In regard to the biopsy, here in Australia you can't join the Caeliac society unless you are biopsy confirmed. I had a biopsy of my intestinal villi and was confirmed caelia with near total atrophy of my villi. I still don't fee the best after 1t months but there have been some improvements. My problem is I don't have complete control over m diet as I live in a comunity and we have our main meal prepared. Anyhow, I digress. I didn't feel a thing with my biopsy. In fact, the slight dose of anaesthetic was very pleasant and relaxing. No side effects or complications. Th funny thing is that having come too after the biopsy the nurse fed my gluten ladened sandwiches!! So typical!!

I think hospitals lgally are required to let you know of all he nasty possibilities about biopsies, but in the main I think they are pretty safe. I have had one from the mouth end and a couple from heother end over the years. I think the worse part is fasting and if you have an endoscopy having to be near a toilet while you are flushed through the day before!

Hello everyone! I'm so glad that I found you! I've only had a very brief browse around the site (I am officially at work! :unsure: ) but already it looks as though it will be really helpful.

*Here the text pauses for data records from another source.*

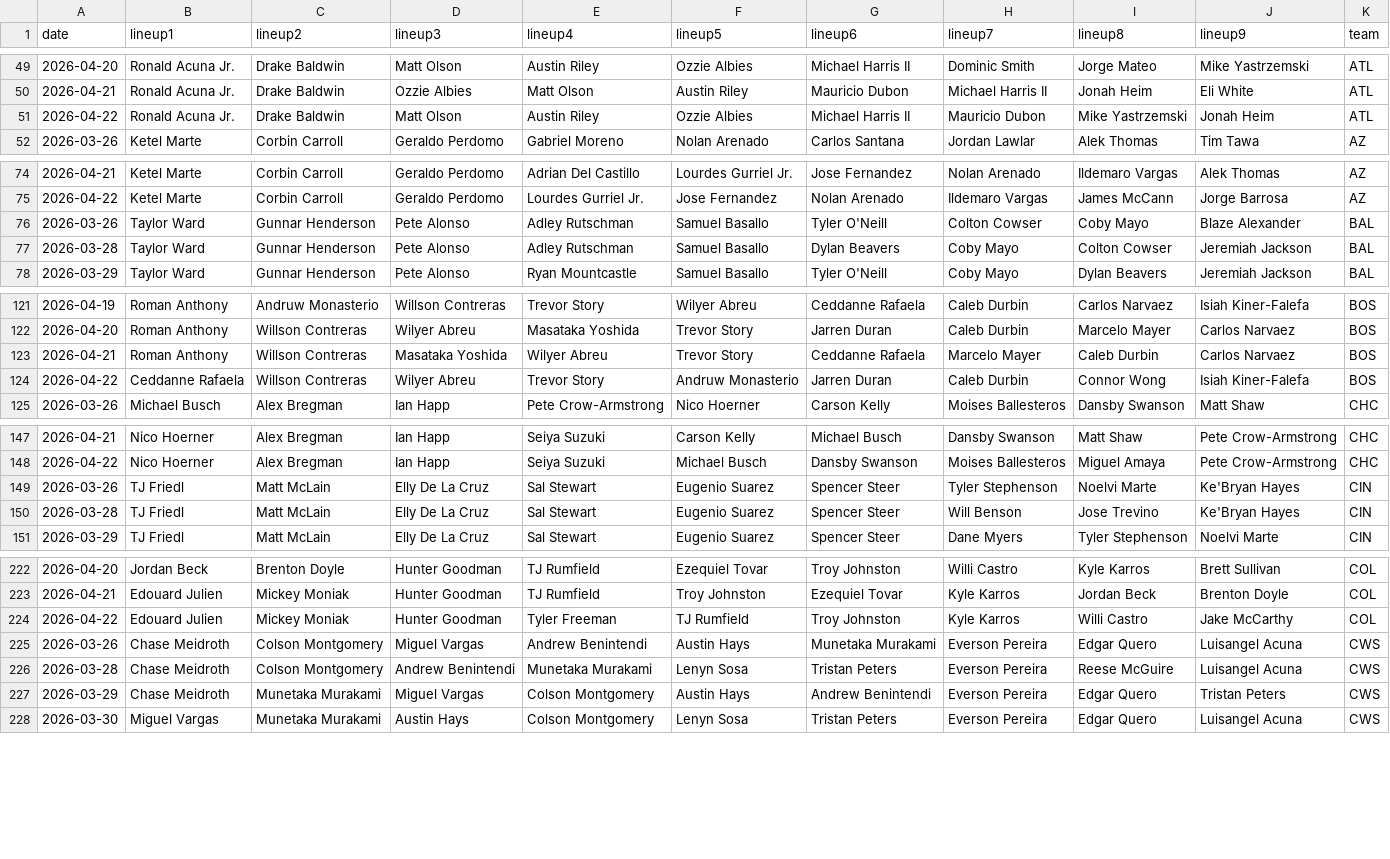
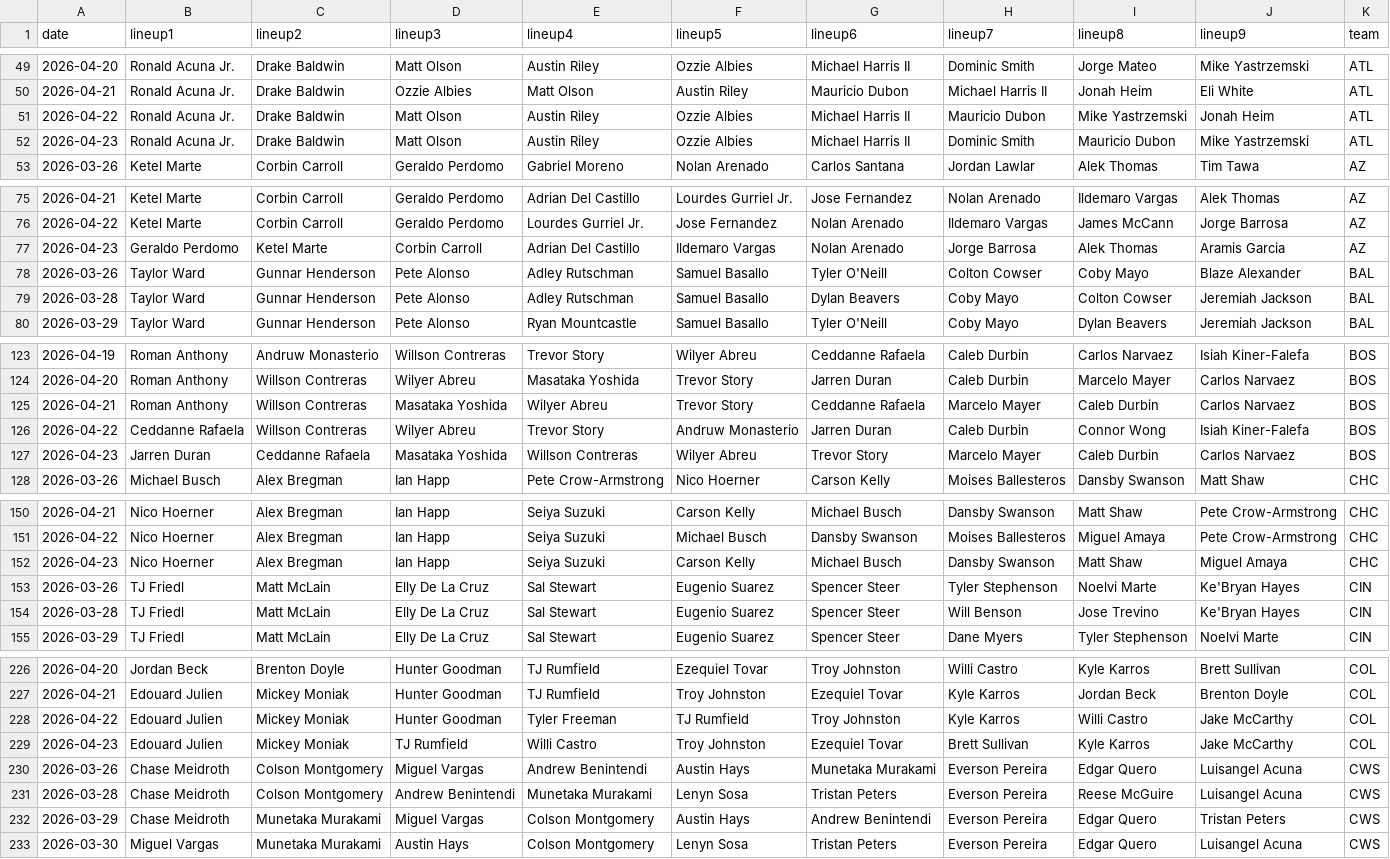
Before and after one commit to fantasy-toolz/batting-order, a CSV file: data/Aggregate/2026-all-lineups.csv, drawn as a sheet; only a part is shown, gaps mark what is left out; the diff covers the shown part only; the diff names each change by its address in the sheet, - before the commit and + after, or states it on an @@ line.

```diff
--- a/data/Aggregate/2026-all-lineups.csv
+++ b/data/Aggregate/2026-all-lineups.csv
+row 52: 2026-04-23 | Ronald Acuna Jr. | Drake Baldwin | Matt Olson | Austin Riley | Ozzie Albies | Michael Harris II | Dominic Smith | Mauricio Dubon | Mike Yastrzemski | ATL
+row 77: 2026-04-23 | Geraldo Perdomo | Ketel Marte | Corbin Carroll | Adrian Del Castillo | Ildemaro Vargas | Nolan Arenado | Jorge Barrosa | Alek Thomas | Aramis Garcia | AZ
+row 127: 2026-04-23 | Jarren Duran | Ceddanne Rafaela | Masataka Yoshida | Willson Contreras | Wilyer Abreu | Trevor Story | Marcelo Mayer | Caleb Durbin | Carlos Narvaez | BOS
+row 152: 2026-04-23 | Nico Hoerner | Alex Bregman | Ian Happ | Seiya Suzuki | Carson Kelly | Michael Busch | Dansby Swanson | Matt Shaw | Miguel Amaya | CHC
+row 229: 2026-04-23 | Edouard Julien | Mickey Moniak | TJ Rumfield | Willi Castro | Troy Johnston | Ezequiel Tovar | Brett Sullivan | Kyle Karros | Jake McCarthy | COL
```
Also changed, not shown: 13 added rows elsewhere in this file, data/2026/AZ.csv, data/2026/BOS.csv, 19 other files.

I just stumbled across this forum via googling for information about coeliac blood tests. Let me tell you a bit about where I'm up to, if you can bear with me... Basically, I've had GI symptoms on and off for a few years (I'm 30), mostly diarrhea, bloating and wind, and had toddled off to the doctor complaining on and off about these and other symptoms (tiredness etc) for years. My doctor reckoned that it was very likely IBS and nothing more was done. Anyway, earlier this year when I went for my annual allergy review (I have a lot of food allergies - nuts etc) I requested the blood test for coeliac disease as I'd heard of this, thought that some symptoms fitted and though it would be worth checking. Three weeks (!) later I got the result through which read "coeliac serology positive - request confirmatory jejunal biopsy" and that is the stage that I'm now at.

So, I've had a lot of bumpf through from the local hospital, telling me how scary the biopsy is and what risks are involved etc etc and am waiting for an appointment. Meanwhile, I continue to feel rubbish and to eat gluten because I know that it has to be in my diet for the biopsy.

The thing is (trying to get to the point, honestly!) I am wondering how vital the biopsy is?

I've trawled the internet trying to find out the accuracy of the blood tests but with the hindrance of not knowing precisely what blood test was done. From what I can gather (but can't find out definitively) the test most likely to be performed in the UK is for EMA antibodies, and from what I can find out this test appears to be around 95 to 99% accurate and specific. I asked my GP what blood test was done (as my letter didn't say and I know an attachment was included to the doctor but not to me) and he said that it didn't say! In fact, my GP, although very nice, seems to know alarmingly little about coeliac disease generally. He has said to me that although the blood test came back positive that it's probably not all that accurate, especially with my other food allergies (which I didn't think would effect it). On the internet I find far more information about false negatives than false positives though.

Anyway, my GP referred me to a gastroenterologist but on seeing my blood test results that step has been bypassed by the hospital and they've put me straight in for the scary biopsy. The thing is, if it's so likely that they've done that then why is a biopsy necessary? While I wait I continue to eat gluten and therefore (probably) do further damage to myself!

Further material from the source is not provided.